» Task to complete:
Copy every line of the data that includes the string "form".

■ ■ ■ ■

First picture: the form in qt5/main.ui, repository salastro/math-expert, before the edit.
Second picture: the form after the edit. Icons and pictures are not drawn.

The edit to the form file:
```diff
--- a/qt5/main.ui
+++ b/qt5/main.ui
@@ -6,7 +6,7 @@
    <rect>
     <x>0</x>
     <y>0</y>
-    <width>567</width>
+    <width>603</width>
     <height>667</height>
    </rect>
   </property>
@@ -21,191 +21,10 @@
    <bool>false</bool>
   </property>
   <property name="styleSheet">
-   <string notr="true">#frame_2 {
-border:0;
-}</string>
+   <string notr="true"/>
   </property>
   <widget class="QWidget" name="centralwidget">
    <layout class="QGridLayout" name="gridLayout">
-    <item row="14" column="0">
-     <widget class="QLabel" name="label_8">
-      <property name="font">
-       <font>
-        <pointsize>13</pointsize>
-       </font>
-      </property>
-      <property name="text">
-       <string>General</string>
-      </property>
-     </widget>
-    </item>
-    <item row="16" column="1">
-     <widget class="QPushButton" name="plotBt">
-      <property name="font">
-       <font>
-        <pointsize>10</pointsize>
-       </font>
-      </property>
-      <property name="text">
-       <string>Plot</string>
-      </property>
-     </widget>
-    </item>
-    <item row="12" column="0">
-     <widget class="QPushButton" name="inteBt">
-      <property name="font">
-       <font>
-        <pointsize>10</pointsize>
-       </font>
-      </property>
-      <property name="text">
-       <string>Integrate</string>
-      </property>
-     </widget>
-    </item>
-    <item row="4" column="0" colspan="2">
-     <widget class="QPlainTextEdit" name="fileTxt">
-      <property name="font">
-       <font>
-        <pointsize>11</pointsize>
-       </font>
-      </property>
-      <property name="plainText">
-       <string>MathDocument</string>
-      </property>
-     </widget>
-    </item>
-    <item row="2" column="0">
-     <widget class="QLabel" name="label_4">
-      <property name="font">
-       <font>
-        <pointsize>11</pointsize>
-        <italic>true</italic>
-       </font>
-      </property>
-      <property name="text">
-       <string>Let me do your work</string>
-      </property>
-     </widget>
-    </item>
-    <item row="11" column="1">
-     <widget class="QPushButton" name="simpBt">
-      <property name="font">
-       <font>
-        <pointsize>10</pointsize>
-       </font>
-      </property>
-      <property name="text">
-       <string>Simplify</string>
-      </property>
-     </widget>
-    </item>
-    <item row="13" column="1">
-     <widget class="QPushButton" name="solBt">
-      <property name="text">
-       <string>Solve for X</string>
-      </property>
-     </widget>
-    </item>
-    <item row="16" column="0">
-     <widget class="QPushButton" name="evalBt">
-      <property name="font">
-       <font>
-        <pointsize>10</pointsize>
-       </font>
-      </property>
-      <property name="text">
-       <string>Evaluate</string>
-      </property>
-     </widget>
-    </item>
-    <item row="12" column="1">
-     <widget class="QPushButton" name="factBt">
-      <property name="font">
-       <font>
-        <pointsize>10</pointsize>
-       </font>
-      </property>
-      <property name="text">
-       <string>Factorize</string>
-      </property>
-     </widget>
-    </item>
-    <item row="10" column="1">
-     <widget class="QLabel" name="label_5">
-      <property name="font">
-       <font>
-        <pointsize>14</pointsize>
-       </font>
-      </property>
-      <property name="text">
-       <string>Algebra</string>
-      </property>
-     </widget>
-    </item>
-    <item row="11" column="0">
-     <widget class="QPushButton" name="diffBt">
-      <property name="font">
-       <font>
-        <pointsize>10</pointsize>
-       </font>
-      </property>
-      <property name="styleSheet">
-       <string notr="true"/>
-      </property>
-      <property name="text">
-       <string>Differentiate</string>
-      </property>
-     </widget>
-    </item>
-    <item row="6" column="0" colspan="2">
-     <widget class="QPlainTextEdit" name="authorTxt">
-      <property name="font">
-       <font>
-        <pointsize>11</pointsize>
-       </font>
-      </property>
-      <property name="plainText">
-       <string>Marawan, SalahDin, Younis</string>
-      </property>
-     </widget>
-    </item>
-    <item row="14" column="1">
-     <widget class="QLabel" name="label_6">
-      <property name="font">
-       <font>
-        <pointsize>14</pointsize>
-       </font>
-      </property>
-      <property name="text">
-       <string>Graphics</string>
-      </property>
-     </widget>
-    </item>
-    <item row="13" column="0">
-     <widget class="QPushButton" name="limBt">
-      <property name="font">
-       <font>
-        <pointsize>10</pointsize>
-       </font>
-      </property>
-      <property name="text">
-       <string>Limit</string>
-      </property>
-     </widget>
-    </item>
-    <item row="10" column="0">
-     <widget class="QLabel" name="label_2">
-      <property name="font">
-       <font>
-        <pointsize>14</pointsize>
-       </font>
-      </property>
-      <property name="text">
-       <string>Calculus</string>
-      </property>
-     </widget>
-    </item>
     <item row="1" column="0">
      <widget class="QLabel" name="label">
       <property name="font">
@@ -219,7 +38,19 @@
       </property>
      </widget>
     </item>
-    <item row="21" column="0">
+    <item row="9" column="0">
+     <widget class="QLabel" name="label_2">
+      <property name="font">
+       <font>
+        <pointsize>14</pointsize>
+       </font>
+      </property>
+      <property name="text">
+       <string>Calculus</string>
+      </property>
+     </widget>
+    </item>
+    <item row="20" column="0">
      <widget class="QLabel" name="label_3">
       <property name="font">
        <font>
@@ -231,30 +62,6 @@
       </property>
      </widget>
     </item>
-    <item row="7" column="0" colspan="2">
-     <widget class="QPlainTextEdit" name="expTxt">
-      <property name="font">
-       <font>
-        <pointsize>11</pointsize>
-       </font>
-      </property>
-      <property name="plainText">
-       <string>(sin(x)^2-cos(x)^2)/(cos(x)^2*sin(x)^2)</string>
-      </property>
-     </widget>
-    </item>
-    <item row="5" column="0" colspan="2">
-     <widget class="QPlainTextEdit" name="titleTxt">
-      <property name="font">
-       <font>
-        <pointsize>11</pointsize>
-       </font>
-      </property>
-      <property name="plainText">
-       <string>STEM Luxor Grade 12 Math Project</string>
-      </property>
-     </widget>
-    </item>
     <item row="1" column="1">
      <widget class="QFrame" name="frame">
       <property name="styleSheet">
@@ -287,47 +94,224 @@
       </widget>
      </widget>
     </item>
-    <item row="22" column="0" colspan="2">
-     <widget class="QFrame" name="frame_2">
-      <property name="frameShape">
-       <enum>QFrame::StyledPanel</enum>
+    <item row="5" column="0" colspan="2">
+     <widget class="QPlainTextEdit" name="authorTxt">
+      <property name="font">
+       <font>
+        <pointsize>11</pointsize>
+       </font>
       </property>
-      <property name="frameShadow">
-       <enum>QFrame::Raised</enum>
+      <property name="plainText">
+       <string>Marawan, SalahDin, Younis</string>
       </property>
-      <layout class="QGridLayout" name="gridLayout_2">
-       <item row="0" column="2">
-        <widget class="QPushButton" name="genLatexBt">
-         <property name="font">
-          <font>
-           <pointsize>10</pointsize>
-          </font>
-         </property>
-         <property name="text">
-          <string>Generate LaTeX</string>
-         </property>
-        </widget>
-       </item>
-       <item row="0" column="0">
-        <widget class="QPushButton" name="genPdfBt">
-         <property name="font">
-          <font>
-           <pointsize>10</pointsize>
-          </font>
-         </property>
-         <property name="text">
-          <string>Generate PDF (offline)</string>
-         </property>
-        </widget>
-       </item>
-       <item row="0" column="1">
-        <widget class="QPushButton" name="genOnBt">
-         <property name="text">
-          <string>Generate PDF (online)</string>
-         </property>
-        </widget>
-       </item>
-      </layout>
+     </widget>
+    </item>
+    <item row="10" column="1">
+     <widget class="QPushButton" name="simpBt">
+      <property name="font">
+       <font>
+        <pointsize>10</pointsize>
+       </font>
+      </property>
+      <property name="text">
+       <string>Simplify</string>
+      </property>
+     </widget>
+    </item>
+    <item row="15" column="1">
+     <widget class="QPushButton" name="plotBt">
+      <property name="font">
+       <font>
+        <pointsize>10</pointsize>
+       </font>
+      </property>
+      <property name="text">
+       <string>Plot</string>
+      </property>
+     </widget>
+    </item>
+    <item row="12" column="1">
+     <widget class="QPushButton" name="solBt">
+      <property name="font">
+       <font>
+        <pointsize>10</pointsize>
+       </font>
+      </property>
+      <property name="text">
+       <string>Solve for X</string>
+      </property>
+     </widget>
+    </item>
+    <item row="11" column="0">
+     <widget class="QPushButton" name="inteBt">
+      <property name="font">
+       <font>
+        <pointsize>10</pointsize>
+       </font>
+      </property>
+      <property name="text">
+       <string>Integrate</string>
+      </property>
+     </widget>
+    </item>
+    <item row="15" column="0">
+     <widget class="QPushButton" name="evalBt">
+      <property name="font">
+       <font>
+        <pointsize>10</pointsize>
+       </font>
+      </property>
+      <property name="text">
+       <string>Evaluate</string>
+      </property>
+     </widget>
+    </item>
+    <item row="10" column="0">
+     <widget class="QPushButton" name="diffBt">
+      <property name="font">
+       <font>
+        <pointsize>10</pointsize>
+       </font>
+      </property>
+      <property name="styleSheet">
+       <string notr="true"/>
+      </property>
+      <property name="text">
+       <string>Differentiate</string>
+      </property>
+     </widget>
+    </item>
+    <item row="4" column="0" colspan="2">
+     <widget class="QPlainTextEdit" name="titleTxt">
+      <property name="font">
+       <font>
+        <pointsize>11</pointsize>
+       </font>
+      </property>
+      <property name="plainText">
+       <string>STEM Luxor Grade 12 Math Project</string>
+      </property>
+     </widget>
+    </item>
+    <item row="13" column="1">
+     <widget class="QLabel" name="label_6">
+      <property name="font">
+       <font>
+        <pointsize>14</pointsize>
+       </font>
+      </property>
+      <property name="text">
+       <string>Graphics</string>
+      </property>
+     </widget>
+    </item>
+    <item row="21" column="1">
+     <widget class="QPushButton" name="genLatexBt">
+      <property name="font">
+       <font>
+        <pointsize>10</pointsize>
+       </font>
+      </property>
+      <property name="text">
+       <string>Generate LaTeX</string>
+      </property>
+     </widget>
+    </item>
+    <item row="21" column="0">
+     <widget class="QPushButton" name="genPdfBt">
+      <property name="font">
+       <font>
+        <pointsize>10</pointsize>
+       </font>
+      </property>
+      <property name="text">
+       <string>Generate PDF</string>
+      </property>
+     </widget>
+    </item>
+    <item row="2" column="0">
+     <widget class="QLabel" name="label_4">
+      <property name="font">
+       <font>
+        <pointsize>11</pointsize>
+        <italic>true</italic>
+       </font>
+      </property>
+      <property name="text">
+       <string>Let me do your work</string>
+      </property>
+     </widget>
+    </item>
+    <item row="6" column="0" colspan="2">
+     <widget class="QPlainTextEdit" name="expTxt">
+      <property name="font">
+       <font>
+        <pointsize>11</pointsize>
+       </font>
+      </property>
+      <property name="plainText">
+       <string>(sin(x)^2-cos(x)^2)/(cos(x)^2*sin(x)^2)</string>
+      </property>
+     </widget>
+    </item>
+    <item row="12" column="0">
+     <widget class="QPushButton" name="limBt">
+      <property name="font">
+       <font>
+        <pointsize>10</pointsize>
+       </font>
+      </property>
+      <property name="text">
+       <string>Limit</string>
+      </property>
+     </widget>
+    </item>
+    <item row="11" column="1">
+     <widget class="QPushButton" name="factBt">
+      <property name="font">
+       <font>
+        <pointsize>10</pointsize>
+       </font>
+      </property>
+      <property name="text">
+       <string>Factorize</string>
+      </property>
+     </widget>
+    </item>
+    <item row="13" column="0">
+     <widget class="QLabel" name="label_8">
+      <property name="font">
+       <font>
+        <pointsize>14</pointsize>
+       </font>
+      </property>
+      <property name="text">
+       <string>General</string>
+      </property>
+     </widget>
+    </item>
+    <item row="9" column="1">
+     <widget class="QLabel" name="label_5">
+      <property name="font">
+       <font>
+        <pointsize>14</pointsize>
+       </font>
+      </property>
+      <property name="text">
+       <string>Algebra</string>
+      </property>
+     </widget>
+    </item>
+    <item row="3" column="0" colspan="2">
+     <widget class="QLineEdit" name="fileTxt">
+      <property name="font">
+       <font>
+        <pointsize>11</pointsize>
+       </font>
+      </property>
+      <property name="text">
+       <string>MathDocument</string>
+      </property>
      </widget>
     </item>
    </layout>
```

■ ■ ■ ■

» Response area:
First picture: the form in qt5/main.ui, repository salastro/math-expert, before the edit.
Second picture: the form after the edit. Icons and pictures are not drawn.
The edit to the form file:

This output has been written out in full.